Fashions in science and policy? The case of systems biology
Since 2000 systems biology has emerged as a new field in the life sciences, claiming to revolutionise biology and medicine. While the Human Genome Project and subsequent reductionist –omics approaches produce masses of data on key molecules in living cells, systems biology aims to shift towards a more holistic mind-set, focussing on interactions to discover life’s universal principles and laws. The integration of data in mathematical models of life currently targets single-cell organisms – such as yeast – and human organs, including heart and liver. Ultimately, it is envisioned to lead to the creation of a virtual human, while advancing systems medicine by making healthcare personalised, predictive, preventive, and participatory (P4 medicine).
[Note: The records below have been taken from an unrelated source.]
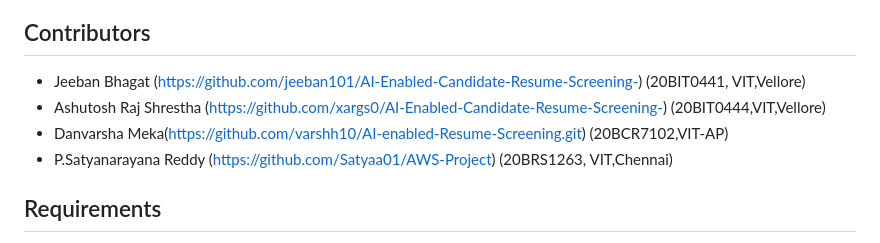
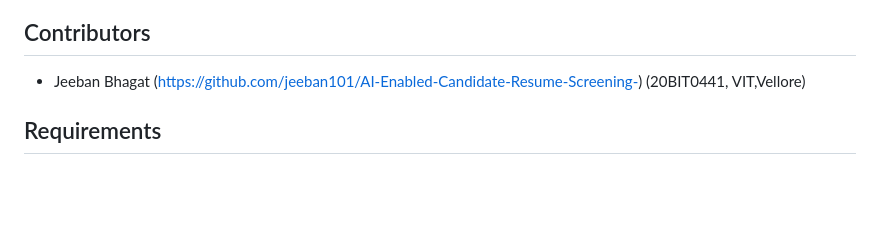
Before and after one commit to jeeban101/AI-Enabled-Candidate-Resume-Screening-, a Markdown page: readme.md, the part around the change. Rendered like a GitHub page; blank space fills up the shorter version.

```diff
--- a/readme.md
+++ b/readme.md
@@ -39,9 +39,7 @@ Before running the project, ensure you have the following dependencies installed
 
 ## Contributors
 - Jeeban Bhagat (https://github.com/jeeban101/AI-Enabled-Candidate-Resume-Screening-) (20BIT0441, VIT,Vellore)
-- Ashutosh Raj Shrestha (https://github.com/xargs0/AI-Enabled-Candidate-Resume-Screening-) (20BIT0444,VIT,Vellore)
-- Danvarsha Meka(https://github.com/varshh10/AI-enabled-Resume-Screening.git) (20BCR7102,VIT-AP)
-- P.Satyanarayana Reddy (https://github.com/Satyaa01/AWS-Project) (20BRS1263, VIT,Chennai)
+
 ## Requirements
 - Python 3.x
 - Flask
```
In this paper I reflect on the ways in which we can understand the rise of systems biology. If it is a fashion, it is one with epistemic significance. Building on work by Frickel and Gross (2005) I will argue that systems biology can be seen as a Social Intellectual Movement, which brings researchers from different disciplines and countries together. While analysing the entanglement of epistemic and social transformations, special attention will be given to different local and national patterns of emergence – from modelling yeast in Manchester to the creation of the German virtual liver. I will show how some strong, globally dispersed centres, have been able to effectively influence science policy, raising funds to build human capacity, organisations and infrastructures, and creating an international network. However, while the short-term dynamics of contemporary research funding in some ways allowed systems biology to become big in a relatively quick time, now science policy and funding are moving to the next frontier leaving the future of systems biology hanging in the balance.